City could face suit over pot proposal

Daily Staff Reporter
Published November 8, 2004

Ann Arbor resident and medicinal marijuana user Mark Rowland
wants the Ann Arbor Police Department to follow the will of the
city’s voters.

AAPD Chief Dan Oates issued a statement Thursday saying his
officers will continue to prosecute marijuana users and dealers
even after the passage of Proposal C, which legalized medicinal
marijuana in the city. Local voters overwhelmingly approved the
ballot proposal in last Tuesday’s election.

“It’s a blatant disregard for law that has been
voted in by the citizens of Ann Arbor,” said Rowland, who
added that he had an aneurism in 1993 and now uses medical

He said he has filed a personnel complaint against Oates and
City Attorney Stephen Postema in response to the statement. Postema
said he had not heard about the complaint, while the AAPD
Professional Standards department could not comment on whether a
complaint had been filed.

Rowland is a part of Fresh Start, a nonprofit group dedicated to
establishing a cooperative garden in Ann Arbor for medicinal
marijuana users to grow their own pot.

Rowland said Oates should pay attention to Proposal C because of
its wide support by the people of Ann Arbor. The proposal passed by
a margin of 74 percent to 25 percent last week.

“Once the voters make a decision, it’s not up to the
chief to tell the Ann Arbor police not to enforce the law,”
he said.

In addition to his complaint, Rowland said he plans to file a
class-action lawsuit against the city and has consulted a lawyer.
The plaintiffs in this suit will include medicinal marijuana users
and those who voted for Proposal C, Rowland said.

Chuck Ream, who led the fight for the passage of Proposal C as
chair of the Washtenaw Coalition for Compassionate Care, says the
city is interpreting a 23-year-old Ypsilanti case too strictly in
order to justify continuing prosecutions against marijuana
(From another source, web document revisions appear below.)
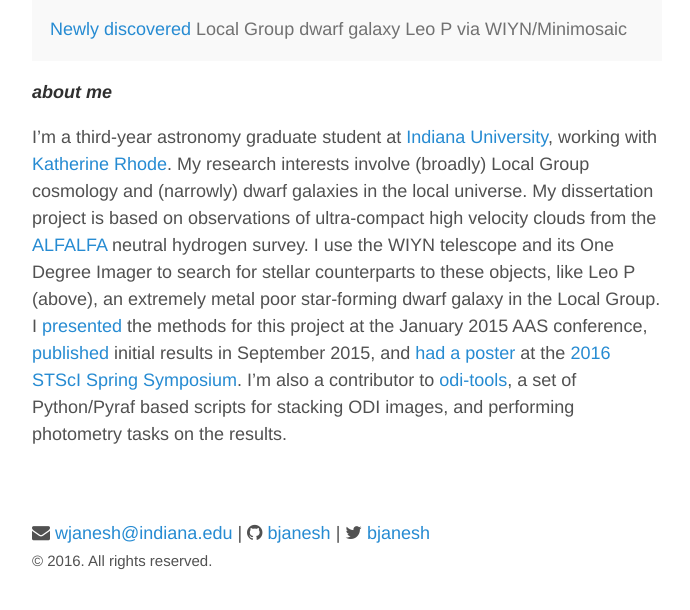
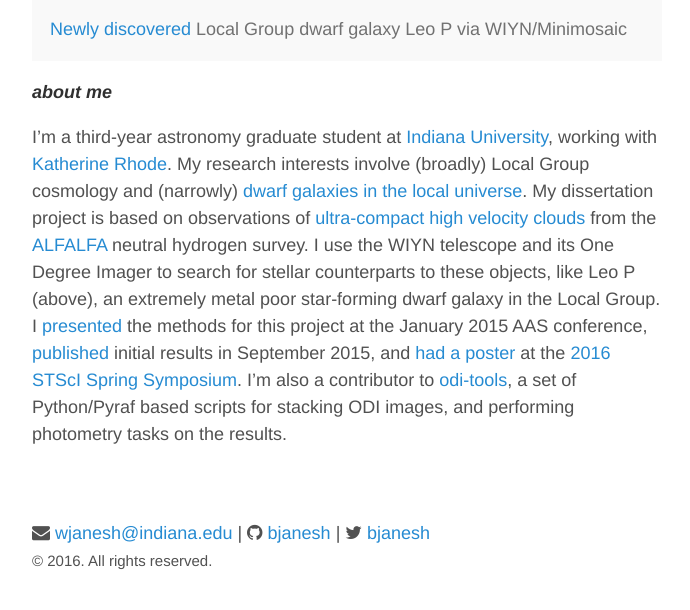
Before and after one commit to bjanesh/bjanesh.github.io, a Jekyll site: the page built from index.md, in a window 1280 px wide. Shown: the part 438-1048 px from the top of the page, without its empty margins (293-983 px from the left). Built offline with Jekyll 4.4.1, drawn with Linux system fonts in a browser that asks for light colours; nearby versions of some CDN libraries; some of the changed lines change nothing that is shown.

Commit message:
add pdf links to main page

```diff
--- a/index.md
+++ b/index.md
@@ -10,5 +10,5 @@
 ***about me***
 
 I'm a third-year astronomy graduate student at [Indiana University](http://astro.indiana.edu), working with [Katherine Rhode](http://www.astro.indiana.edu/faculty/rhode.shtml).
-My research interests involve (broadly) Local Group cosmology and (narrowly) dwarf galaxies in the local universe. My dissertation project is based on observations of ultra-compact high velocity clouds from the [ALFALFA](http://egg.astro.cornell.edu/index.php/) neutral hydrogen survey. I use the WIYN telescope and its One Degree Imager to search for stellar counterparts to these objects, like Leo P (above), an extremely metal poor star-forming dwarf galaxy in the Local Group. I [presented](/media/aas15.poster.pdf) the methods for this project at the January 2015 AAS conference, [published](http://adsabs.harvard.edu/abs/2015ApJ...811...35J) initial results in September 2015, and [had a poster](/media/stsci16.poster.pdf) at the [2016 STScI Spring Symposium](http://www.cvent.com/events/2016-spring-symposium-what-shapes-galaxies-/event-summary-5a5fdf05ce3b48a38d7025e994ab807e.aspx).
+My research interests involve (broadly) Local Group cosmology and (narrowly) [dwarf galaxies in the local universe](/media/janowiecki+15.pdf). My dissertation project is based on observations of [ultra-compact high velocity clouds](/media/adams+13.pdf) from the [ALFALFA](http://egg.astro.cornell.edu/index.php/) neutral hydrogen survey. I use the WIYN telescope and its One Degree Imager to search for stellar counterparts to these objects, like Leo P (above), an extremely metal poor star-forming dwarf galaxy in the Local Group. I [presented](/media/aas15.poster.pdf) the methods for this project at the January 2015 AAS conference, [published](/media/janesh+15.pdf) initial results in September 2015, and [had a poster](/media/stsci16.poster.pdf) at the [2016 STScI Spring Symposium](http://www.cvent.com/events/2016-spring-symposium-what-shapes-galaxies-/event-summary-5a5fdf05ce3b48a38d7025e994ab807e.aspx).
 I'm also a contributor to [odi-tools](https://github.iu.edu/wjanesh/odi-tools), a set of Python/Pyraf based scripts for stacking ODI images, and performing photometry tasks on the results.
```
The case in question is Joslin v. 14th District Court, which
states that any city law that prevents police from carrying out
state law is void. Currently, state law prohibits the use, sale or
distribution of marijuana for any purpose.

This clear precedent precludes any legal opposition to
Oates’ position, City Attorney Stephen Postema said.

“I don’t foresee any challenges because this is the
state of the law,” Postema said.

But Ream disagrees. “(The city’s) premise is unsound
when they say there is no ‘wiggle room’ under the
Joslin case,” Ream said. For support, Ream points to language
in the Ypsilanti case saying police can use “choice and
discretion” when deciding whether to prosecute.

In this case, the police should chose to support the proposal,
Ream said. He admitted that the Ypsilanti case means that the city
does not have to follow the proposal, but he sees its overwhelming
passage as a “mandate” from the citizens of Ann

“I have confidence in our mayor and our city that they
will not ignore the vote of the people,” he said.

In the meantime, Ream has some suggestions on how the proposal
could be effectively implemented, even in the face of the legal
challenges brought by previous case law.

“It’s clear we cannot prevent any police officer
from enforcing state law, but we could provide identification cards
to people who are patients and recommend all employees of the city
that they respect ID cards,” he said.